* [YOUR GOAL]:
A word-for-word copy of every entry below is required; the images do not belong in it.

* [DATA TO USE]:
__________

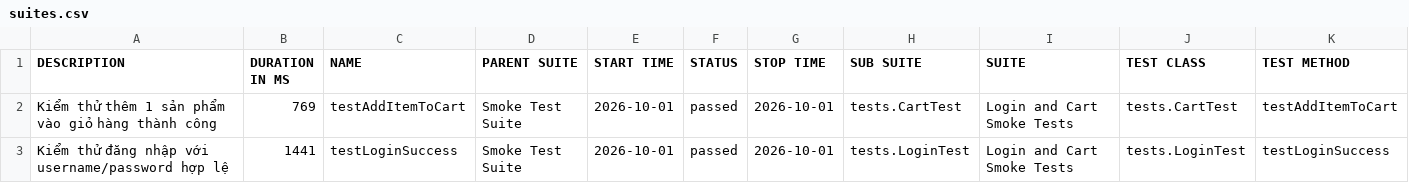
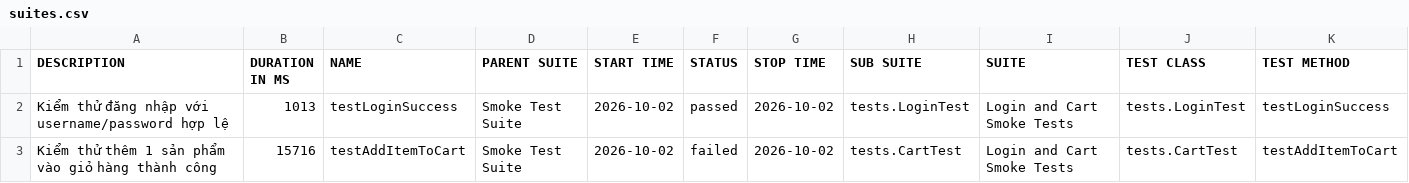
Before and after one commit to binhnguyen1406/buoi11, a CSV file: data/suites.csv, drawn as a sheet.

```diff
--- a/data/suites.csv
+++ b/data/suites.csv
@@ -1,3 +1,3 @@
 "DESCRIPTION","DURATION IN MS","NAME","PARENT SUITE","START TIME","STATUS","STOP TIME","SUB SUITE","SUITE","TEST CLASS","TEST METHOD"
-"Kiểm thử thêm 1 sản phẩm vào giỏ hàng thành công","769","testAddItemToCart","Smoke Test Suite","2026-10-01","passed","2026-10-01","tests.CartTest","Login and Cart Smoke Tests","tests.CartTest","testAddItemToCart"
-"Kiểm thử đăng nhập với username/password hợp lệ","1441","testLoginSuccess","Smoke Test Suite","2026-10-01","passed","2026-10-01","tests.LoginTest","Login and Cart Smoke Tests","tests.LoginTest","testLoginSuccess"
+"Kiểm thử đăng nhập với username/password hợp lệ","1013","testLoginSuccess","Smoke Test Suite","2026-10-02","passed","2026-10-02","tests.LoginTest","Login and Cart Smoke Tests","tests.LoginTest","testLoginSuccess"
+"Kiểm thử thêm 1 sản phẩm vào giỏ hàng thành công","15716","testAddItemToCart","Smoke Test Suite","2026-10-02","failed","2026-10-02","tests.CartTest","Login and Cart Smoke Tests","tests.CartTest","testAddItemToCart"
```
Also changed, not shown: 37 other files.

__________

* [SOLUTION TO THE EXERCISE]:
Before and after one commit to binhnguyen1406/buoi11, a CSV file: data/suites.csv, drawn as a sheet.

```diff
--- a/data/suites.csv
+++ b/data/suites.csv
@@ -1,3 +1,3 @@
 "DESCRIPTION","DURATION IN MS","NAME","PARENT SUITE","START TIME","STATUS","STOP TIME","SUB SUITE","SUITE","TEST CLASS","TEST METHOD"
-"Kiểm thử thêm 1 sản phẩm vào giỏ hàng thành công","769","testAddItemToCart","Smoke Test Suite","2026-10-01","passed","2026-10-01","tests.CartTest","Login and Cart Smoke Tests","tests.CartTest","testAddItemToCart"
-"Kiểm thử đăng nhập với username/password hợp lệ","1441","testLoginSuccess","Smoke Test Suite","2026-10-01","passed","2026-10-01","tests.LoginTest","Login and Cart Smoke Tests","tests.LoginTest","testLoginSuccess"
+"Kiểm thử đăng nhập với username/password hợp lệ","1013","testLoginSuccess","Smoke Test Suite","2026-10-02","passed","2026-10-02","tests.LoginTest","Login and Cart Smoke Tests","tests.LoginTest","testLoginSuccess"
+"Kiểm thử thêm 1 sản phẩm vào giỏ hàng thành công","15716","testAddItemToCart","Smoke Test Suite","2026-10-02","failed","2026-10-02","tests.CartTest","Login and Cart Smoke Tests","tests.CartTest","testAddItemToCart"
```
Also changed, not shown: 37 other files.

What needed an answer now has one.